Imagine five loci rank-ordered in effect size, gene 1, gene 2, gene 3, gene 4, and gene 5. Each gene comes in two flavors, two alleles. One is a “dark” allele (produces dark pigmentation) and another is a “light” allele. From these you can have a distribution of complexion which is referred to as a “melanin index” (it’s dependent on reflectance). Imagine that you assume each allele at each gene exhibits a melanin index value like so in relation to the aggregate:
First, “Is it okay to introduce non-human DNA in our genome?” The premise is false. A substantial proportion of the human genome is derived from viruses. Lateral gene transfer in complex organisms is not unknown, and may sometimes be quite functional (arguably endosymbiogenesis and mitochondria is the classic case, but that’s so far back in the past that people aren’t shocked by it). Second, the piece also asks if we “Should we biologically enhance non-human animals?” Last I checked selection was a biological process. Domestication events have radically changed many organisms. The io9 piece spends some time on the possible Uplift of other species, but as a matter of reality coexistence with humans tends to reduce the intelligence of domestic animals (they offload many tasks to us). The narrow exception though is the case of dogs. Yes, they are uniformly less intelligent than wolves, but excel at reading human social cues. We’ve modified them to be our perfect companion animals!
By now you have probably seen the articles about how a new skull has transformed our understanding of the human family tree. The original paper is at Science, A Complete Skull from Dmanisi, Georgia, and the Evolutionary Biology of Early Homo. More colorfully you might say that this publication burns down the “bushy” model of human origins, where you have a complex series of bifurcations and local regional diversity, and then rapid extinction with the rise of H. sapiens sapiens ~50,000 years ago. In general I’m more in agreement with those plant geneticists who are skeptical of excessive fixation on the concept of species, so this is not a shock to me. To me a species concept is not a thing, but an instrument to a thing (i.e., I’m in interested in population and phylogenetics). The reason these sorts of findings overturn the orthodoxy has more to do with human cognitive intuitions about why things are categorized, than the reality of how nature arranges itself.

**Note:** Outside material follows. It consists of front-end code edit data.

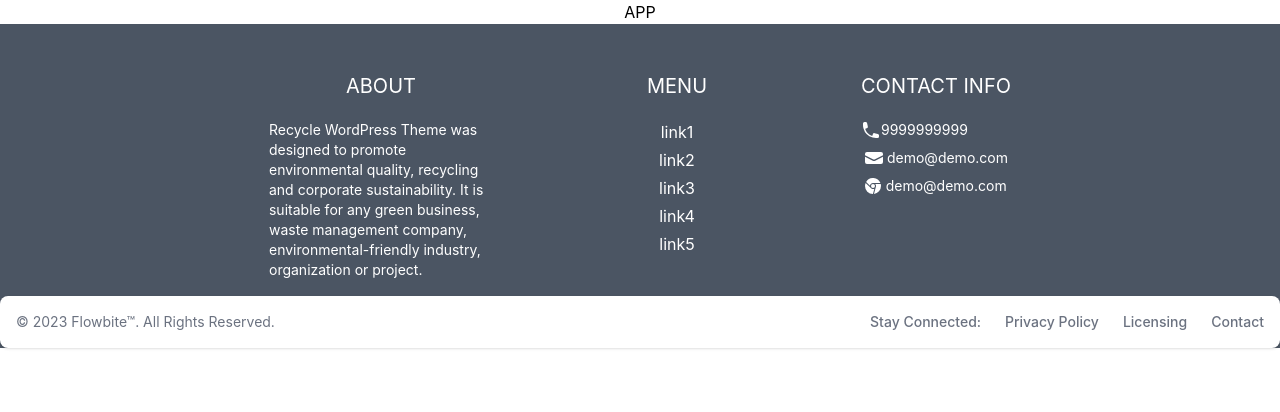
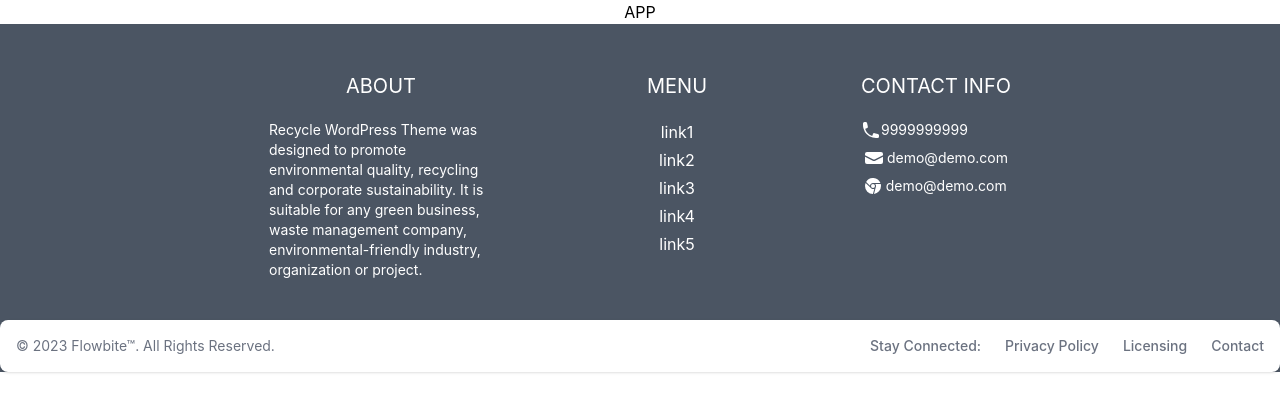
Before and after one commit to GarvLuthra24/hackx-bff, a React (Create React App) app: page / in a window 1280 px wide. Shown: the top 412 px of the page. Built offline with nearby package versions, Linux system fonts and the light colour scheme.

Commit message:
temp work

```diff
--- a/src/Footer.js
+++ b/src/Footer.js
@@ -72,7 +72,7 @@ const Footer = () => {
 
          {/* bottom footer */}
 
-        <footer class="bg-white rounded-lg shadow mt-4 dark:bg-gray-800 min-w-full">
+        <footer class="bg-white rounded-lg shadow mt-10 dark:bg-gray-800 min-w-full">
           <div class="w-full mx-auto max-w-screen-xl p-4 md:flex md:items-center md:justify-between">
             <span class="text-sm text-gray-500 sm:text-center dark:text-gray-400">
               © 2023{" "}
```
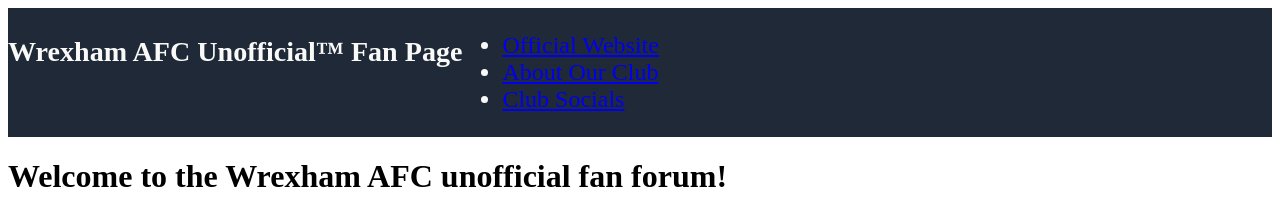
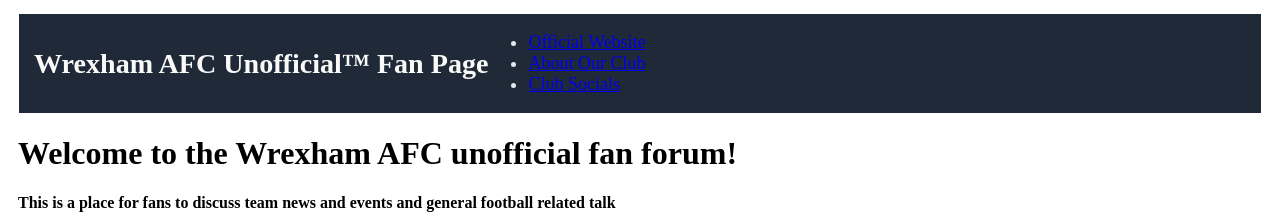
Before and after one commit to WarrenJW/Product-Landing-Page, a plain HTML site: page index.html in a window 1280 px wide. Shown: the top 214 px of the page. Drawn offline with Linux system fonts and the light colour scheme.

Commit message:
index.html

```diff
--- a/styles.css
+++ b/styles.css
@@ -2,15 +2,30 @@
 .body-container {
     display: flex;
     flex-direction: column;
+    margin: 5px;
+    padding: 5px;
 
 }
 
 .header {
 
     display: flex;
+    align-items: center;
     background-color: #1F2937;
     font-size: 24px;
     color: #F9FAF8;
+    margin: 1px;
+    padding-left: 15px;
+}
+
+    ul {
+
+    font-size: 18px;
+    color: #E5E7EB;
 
 
 }
+
+.head-links {
+    align-content: flex-end;
+}
```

Most of you are probably aware that I have a piece that was just published in Slate today, Which Grandparent Are You Most Related to? I’m not used to writing articles for the general interest audience, so I really appreciate Laura Helmuth’s feedback. All errors and confusions in the piece are mine, and there remains one major issue which I did not correct or refine to my satisfaction in the final draft. Michael Eisen pointed out on Twitter that my use of the law of segregation to compute the probability of inheritance from a single grandparent (50% of the autosome vs. 25% as expected) is misleading. I did include a section on recombination in earlier drafts, but couldn’t find a way to elegantly write about crossing over at length without become turgid. In the end I thought my reference to recombination was clear enough to allow one to infer that the true probability was much lower (close to zero as Michael notes), all the while maintaining the illustrative power in relation to the segregation in meiosis of homologous chromosomes. I was wrong, and hopefully this is will serve as a lesson in terms of how to hone my skill at balancing between opaque oversimplification and excessive technical detail. The empirical result of variation across grandparents was probably sufficient in this case.